In an e-mail blast sent today, the Oregon State Bar announced the approval of five new ethics opinions. Among them, Formal Opinion No. 2011-187 “Competency: Disclosure of Metadata.”
This opinion discusses the following questions:
- Does a Lawyer have a duty to remove or protect metadata when transmitting documents electronically?
- May a Lawyer use the metadata information that is readily accessible with standard word processing software?
- Must a Lawyer who receives a document containing metadata inform the sending attorney?
- Must a lawyer who receives a document containing metadata acquiesce to the sending lawyer’s request to delete the document without reading it?
- May a lawyer use special software to reveal metadata in a document?

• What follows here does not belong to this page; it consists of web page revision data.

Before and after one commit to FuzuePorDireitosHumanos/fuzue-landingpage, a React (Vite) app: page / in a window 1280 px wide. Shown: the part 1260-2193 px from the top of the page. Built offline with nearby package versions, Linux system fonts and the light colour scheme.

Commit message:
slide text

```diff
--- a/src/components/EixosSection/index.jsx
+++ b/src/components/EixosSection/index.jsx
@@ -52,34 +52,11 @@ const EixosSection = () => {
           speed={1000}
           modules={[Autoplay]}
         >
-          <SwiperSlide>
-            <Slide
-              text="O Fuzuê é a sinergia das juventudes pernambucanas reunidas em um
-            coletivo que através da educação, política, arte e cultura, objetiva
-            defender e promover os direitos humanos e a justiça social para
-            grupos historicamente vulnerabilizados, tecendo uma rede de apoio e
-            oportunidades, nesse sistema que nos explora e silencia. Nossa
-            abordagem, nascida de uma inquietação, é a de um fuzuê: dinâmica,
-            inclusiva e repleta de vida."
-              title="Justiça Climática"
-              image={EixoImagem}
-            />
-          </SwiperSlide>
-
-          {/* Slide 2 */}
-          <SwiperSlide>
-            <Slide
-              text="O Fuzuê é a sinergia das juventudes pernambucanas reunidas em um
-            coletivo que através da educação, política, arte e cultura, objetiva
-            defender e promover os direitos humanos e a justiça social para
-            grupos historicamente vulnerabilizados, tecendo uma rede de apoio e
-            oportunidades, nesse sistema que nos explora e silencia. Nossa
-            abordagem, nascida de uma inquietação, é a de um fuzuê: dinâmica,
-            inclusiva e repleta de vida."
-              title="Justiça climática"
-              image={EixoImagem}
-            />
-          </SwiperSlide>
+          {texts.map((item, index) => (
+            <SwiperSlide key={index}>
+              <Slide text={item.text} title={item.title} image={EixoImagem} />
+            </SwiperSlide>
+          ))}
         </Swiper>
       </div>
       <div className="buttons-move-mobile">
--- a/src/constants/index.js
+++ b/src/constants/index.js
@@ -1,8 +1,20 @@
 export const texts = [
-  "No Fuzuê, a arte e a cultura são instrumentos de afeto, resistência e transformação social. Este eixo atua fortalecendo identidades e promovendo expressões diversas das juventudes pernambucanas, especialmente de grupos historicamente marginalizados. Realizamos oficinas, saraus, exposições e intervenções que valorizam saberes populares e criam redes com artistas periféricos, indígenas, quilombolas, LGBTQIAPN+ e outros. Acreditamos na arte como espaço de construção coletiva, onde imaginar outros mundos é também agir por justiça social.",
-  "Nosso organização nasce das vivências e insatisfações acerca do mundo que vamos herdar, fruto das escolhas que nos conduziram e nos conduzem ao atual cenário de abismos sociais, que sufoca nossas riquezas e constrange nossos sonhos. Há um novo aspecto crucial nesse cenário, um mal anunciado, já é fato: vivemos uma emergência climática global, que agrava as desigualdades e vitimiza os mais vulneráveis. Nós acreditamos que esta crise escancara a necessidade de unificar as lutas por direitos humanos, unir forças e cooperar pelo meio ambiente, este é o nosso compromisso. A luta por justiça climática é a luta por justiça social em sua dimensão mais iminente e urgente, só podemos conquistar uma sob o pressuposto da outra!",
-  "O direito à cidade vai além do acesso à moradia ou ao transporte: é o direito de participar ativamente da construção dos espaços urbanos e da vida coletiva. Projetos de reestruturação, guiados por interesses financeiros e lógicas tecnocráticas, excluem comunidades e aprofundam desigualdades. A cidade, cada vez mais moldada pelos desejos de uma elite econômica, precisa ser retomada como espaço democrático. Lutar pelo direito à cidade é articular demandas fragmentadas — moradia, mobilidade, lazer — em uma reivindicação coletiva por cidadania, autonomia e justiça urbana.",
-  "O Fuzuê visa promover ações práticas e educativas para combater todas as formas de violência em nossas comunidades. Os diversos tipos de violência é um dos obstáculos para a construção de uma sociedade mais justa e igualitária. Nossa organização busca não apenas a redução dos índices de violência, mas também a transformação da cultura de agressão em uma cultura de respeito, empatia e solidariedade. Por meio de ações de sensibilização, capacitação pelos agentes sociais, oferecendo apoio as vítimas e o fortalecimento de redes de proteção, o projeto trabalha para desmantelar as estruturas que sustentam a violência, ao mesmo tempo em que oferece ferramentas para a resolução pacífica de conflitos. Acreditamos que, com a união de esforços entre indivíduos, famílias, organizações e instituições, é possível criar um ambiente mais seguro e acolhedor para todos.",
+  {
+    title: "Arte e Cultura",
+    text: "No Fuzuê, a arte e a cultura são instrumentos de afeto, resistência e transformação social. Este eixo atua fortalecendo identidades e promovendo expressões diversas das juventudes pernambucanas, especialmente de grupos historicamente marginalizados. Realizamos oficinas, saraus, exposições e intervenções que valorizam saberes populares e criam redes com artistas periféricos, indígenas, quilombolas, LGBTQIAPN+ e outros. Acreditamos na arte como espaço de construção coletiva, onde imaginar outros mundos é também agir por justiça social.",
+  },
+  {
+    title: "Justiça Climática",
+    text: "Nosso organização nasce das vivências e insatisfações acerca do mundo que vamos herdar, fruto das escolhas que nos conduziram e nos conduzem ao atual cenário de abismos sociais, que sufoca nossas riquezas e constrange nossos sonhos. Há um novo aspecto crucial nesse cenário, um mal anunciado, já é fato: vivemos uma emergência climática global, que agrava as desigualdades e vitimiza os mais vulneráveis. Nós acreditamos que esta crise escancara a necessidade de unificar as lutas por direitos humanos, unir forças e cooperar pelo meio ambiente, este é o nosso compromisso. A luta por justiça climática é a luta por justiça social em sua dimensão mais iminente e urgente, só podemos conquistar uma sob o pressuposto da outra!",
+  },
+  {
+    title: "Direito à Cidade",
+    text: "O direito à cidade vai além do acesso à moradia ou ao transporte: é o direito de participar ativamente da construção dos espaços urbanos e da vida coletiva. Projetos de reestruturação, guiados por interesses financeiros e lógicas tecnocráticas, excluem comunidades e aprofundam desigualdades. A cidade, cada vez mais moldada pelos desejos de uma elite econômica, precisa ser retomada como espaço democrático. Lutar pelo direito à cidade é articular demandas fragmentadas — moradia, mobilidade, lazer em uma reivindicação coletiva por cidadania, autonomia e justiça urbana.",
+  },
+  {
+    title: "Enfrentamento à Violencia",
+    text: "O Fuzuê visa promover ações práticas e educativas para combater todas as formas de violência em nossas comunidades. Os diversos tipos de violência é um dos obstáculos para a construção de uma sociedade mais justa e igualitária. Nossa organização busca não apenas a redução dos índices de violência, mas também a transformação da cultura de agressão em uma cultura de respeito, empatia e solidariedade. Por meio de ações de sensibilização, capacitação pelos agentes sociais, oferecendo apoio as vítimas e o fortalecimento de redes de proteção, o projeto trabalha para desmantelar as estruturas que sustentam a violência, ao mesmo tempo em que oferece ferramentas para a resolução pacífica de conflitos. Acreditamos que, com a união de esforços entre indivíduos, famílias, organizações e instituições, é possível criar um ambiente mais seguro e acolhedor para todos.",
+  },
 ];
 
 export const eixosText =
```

Here are the answers from the opinion:
Duty to Remove Metadata
A lawyer is responsible for acting competently to safeguard information relating to the representation of a client in communications with others. Competency means … maintaining at least a basic understanding of technology and the risks of revealing metadata or obtaining and utilizing adequate technological support.
A lawyer must use reasonable care to avoid the disclosure of confidential client information, particularly where the information could be detrimental to a client. With respect to metadata, reasonable care includes taking the following steps:

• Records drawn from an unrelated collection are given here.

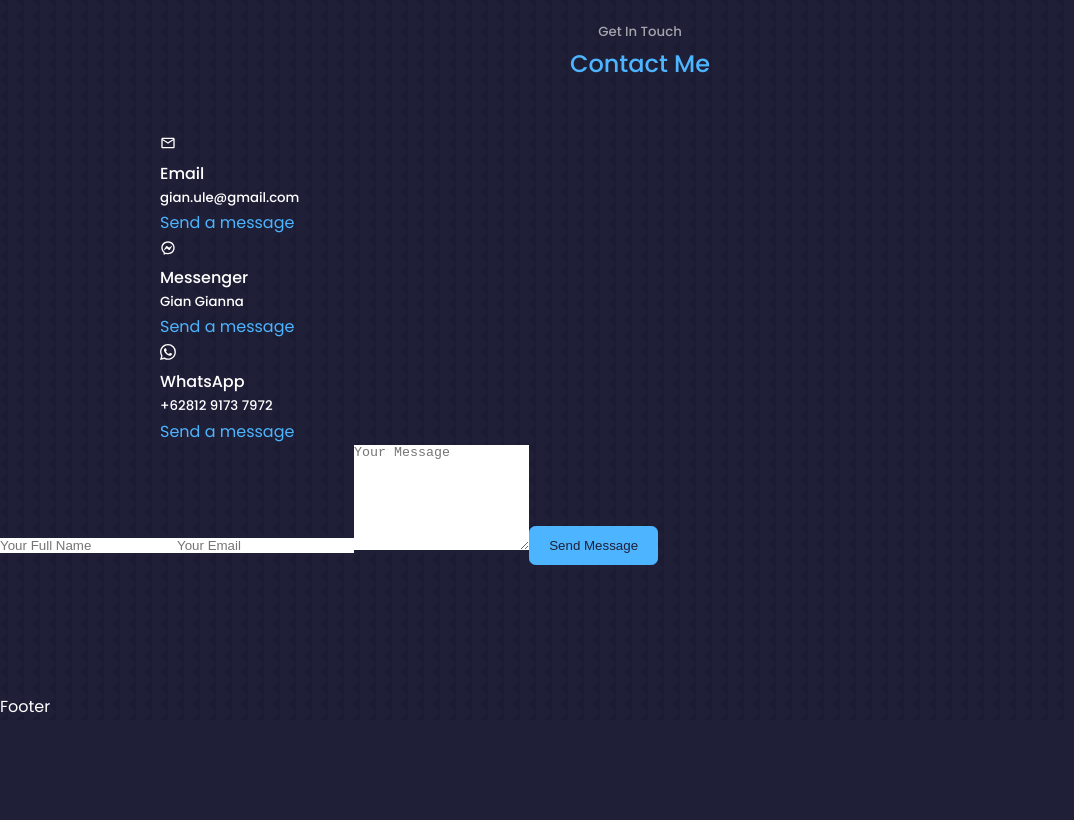
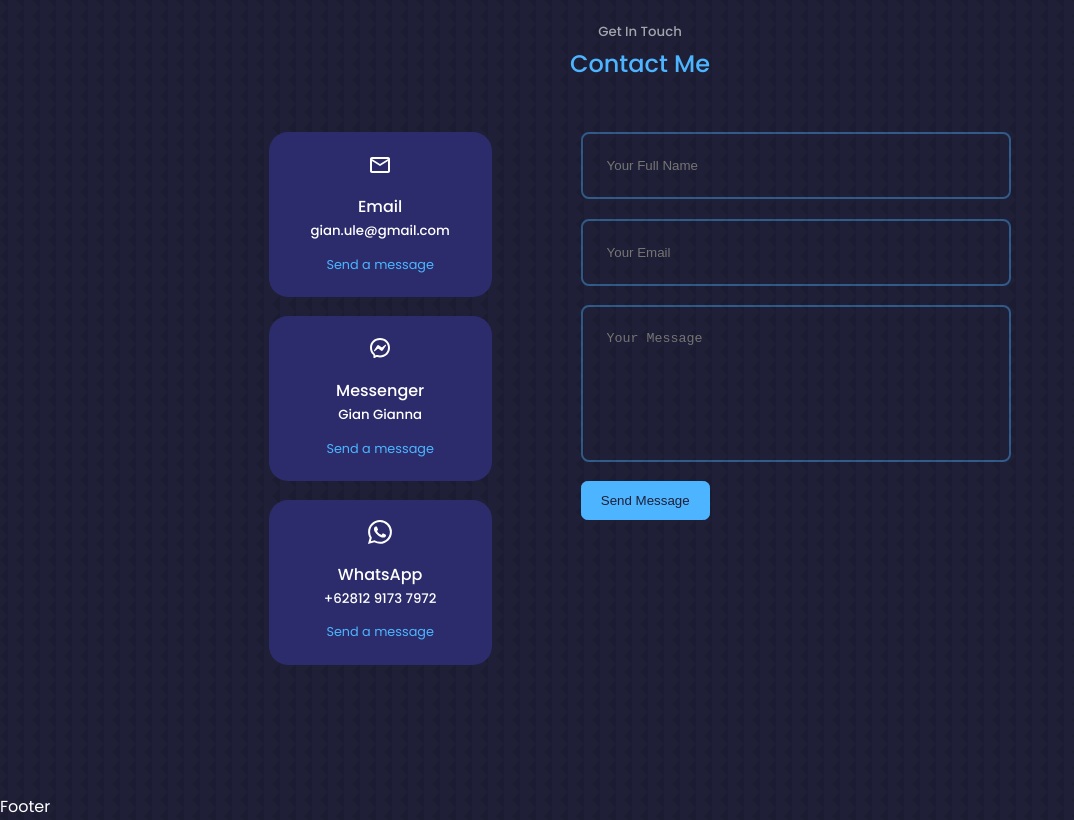
Before and after one commit to giangianna/react-portfolio-website-1, a React (Create React App) app: page / in a window 1280 px wide. Shown: the part 4520-5340 px from the top of the page, without its empty margins (0-1074 px from the left). Before the commit the page ends 5240 px from the top, so only its background shows below. Built offline with nearby package versions, Linux system fonts and the light colour scheme.

Commit message:
Contact Component CSS

```diff
--- a/src/components/contact/Contact.jsx
+++ b/src/components/contact/Contact.jsx
@@ -13,37 +13,49 @@
       <div className="container contact__container">
         <div className="contact__options">
           <article className="contact__option">
-            <MdOutlineEmail />
+            <MdOutlineEmail className="contact__option-icon" />
             <h4>Email</h4>
             <h5>gian.ule@gmail.com</h5>
-            <a href="mailto:gian.ule@gmail.com" target="_blank">
+            <a
+              href="mailto:gian.ule@gmail.com"
+              target="_blank"
+              rel="noreferrer"
+            >
               Send a message
             </a>
           </article>
           <article className="contact__option">
-            <RiMessengerLine />
+            <RiMessengerLine className="contact__option-icon" />
             <h4>Messenger</h4>
             <h5>Gian Gianna</h5>
-            <a href="https://m.me/junot.schmitt" target="_blank">
+            <a
+              href="https://m.me/junot.schmitt"
+              target="_blank"
+              rel="noreferrer"
+            >
               Send a message
             </a>
           </article>
           <article className="contact__option">
-            <BsWhatsapp />
+            <BsWhatsapp className="contact__option-icon" />
             <h4>WhatsApp</h4>
             <h5>+62812 9173 7972</h5>
             <a
               href="https://api.whatsapp.com/send?phone=6281291737972"
               target="_blank"
+              rel="noreferrer"
             >
               Send a message
             </a>
           </article>
         </div>
-      </div>
-      {/* END OF CONTACT OPTION */}
         <form action="">
-        <input type="text" name="name" placeholder="Your Full Name" required />
+          <input
+            type="text"
+            name="name"
+            placeholder="Your Full Name"
+            required
+          />
           <input type="email" name="email" placeholder="Your Email" required />
           <textarea
             name="message"
@@ -55,6 +67,8 @@
             Send Message
           </button>
         </form>
+      </div>
+      {/* END OF CONTACT OPTION */}
     </section>
   );
 };
--- a/src/components/contact/contact.css
+++ b/src/components/contact/contact.css
@@ -0,0 +1,54 @@
+.container.contact__container {
+    width: 58%;
+    display: grid;
+    grid-template-columns: 30% 58%;
+    gap: 12%;
+}
+
+.contact__options {
+    display: flex;
+    flex-direction: column;
+    gap: 1.2rem;
+}
+
+.contact__option {
+    background: var(--color-bg-variant);
+    padding: 1.2rem;
+    border-radius: 1.2rem;
+    text-align: center;
+    border: 1px solid transparent;
+    transition: var(--transition);
+}
+
+.contact__option:hover {
+    background: transparent;
+    border-color: var(--color-primary-variant);
+}
+
+.contact__option-icon {
+    font-size: 1.5rem;
+    margin-bottom: 0.5rem;
+}
+
+.contact__option a {
+    margin-top: 0.7rem;
+    display: inline-block;
+    font-size: 0.8rem;
+}
+
+/* FORM  */
+form {
+    display: flex;
+    flex-direction: column;
+    gap: 1.2rem;
+}
+
+input, textarea {
+    width: 100%;
+    padding: 1.5rem;
+    border-radius: 0.5rem;
+    background: transparent;
+    border: 2px solid var(--color-primary-variant);
+    resize: none;
+    color: var(--color-white);
+}
```
Lines whose indentation alone changed are shown as unchanged.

- Preventing the inadvertent disclosure of metadata
- Limiting the nature and scope of the metadata revealed
- Controlling to whom the document is sent

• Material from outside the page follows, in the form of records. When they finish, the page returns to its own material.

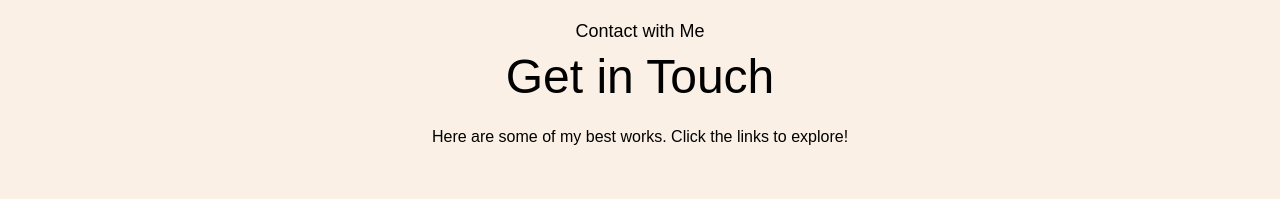
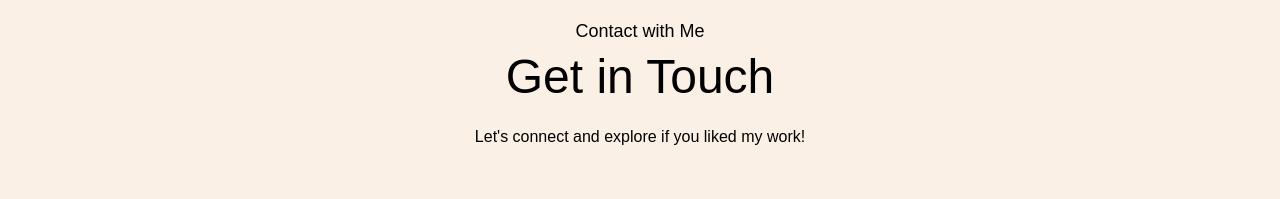
Before and after one commit to triggereddown/portfolio1, a Next.js app: page / in a window 1280 px wide. Shown: the part 4060-4259 px from the top of the page. Built offline with nearby package versions, Linux system fonts and the light colour scheme; a web font is replaced by a local one.

Commit message:
Fixed a typo in the portfolio

```diff
--- a/components/Contact.jsx
+++ b/components/Contact.jsx
@@ -35,7 +35,7 @@ const Contact = () => {
       <h4 className="text-center mb-2 text-lg font-ovo">Contact with Me</h4>
       <h2 className="text-center text-5xl font-ovo">Get in Touch</h2>
       <p className="text-center max-w-2xl mx-auto mt-5 mb-12 font-ovo">
-        Here are some of my best works. Click the links to explore!
+        Let's connect and explore if you liked my work!
       </p>
       <form onSubmit={onSubmit} className="max-w-2xl mx-auto">
         <div className="grid grid-cols-auto gap-6 mt-10 mb-8  ">
```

What constitutes reasonable care will change as technology evolves.
Lawyer’s Use of Received Metadata
If the receiving lawyer could reasonably conclude that metadata was intentionally left in a document, there is no duty to inform the sender of the presence of metadata and the receiving lawyer may use the metadata.
If the receiving lawyer knows or reasonably should know that metadata was inadvertently included, Oregon RPC 4.4(b) requires notice to the sender. It does not require the receiving lawyer to return the document unread or to comply with a request by the sender to return the document.
Before deciding what to do with an inadvertently sent document, the receiving lawyer should consult with the client about the risks of returning the document versus the risks of retaining and reading the document and its metadata.
Using Special Software to Reveal Metadata
Searching for metadata using special software when it is apparent that the sender has made reasonable efforts to remove the metadata may be analogous to surreptitiously entering the other lawyer’s office to obtain client information and may constitute ‘conduct involving dishonesty, fraud, deceit, or misrepresentation.’ in violation of Oregon RPC 8.4(a)(3).
Read the full opinion here.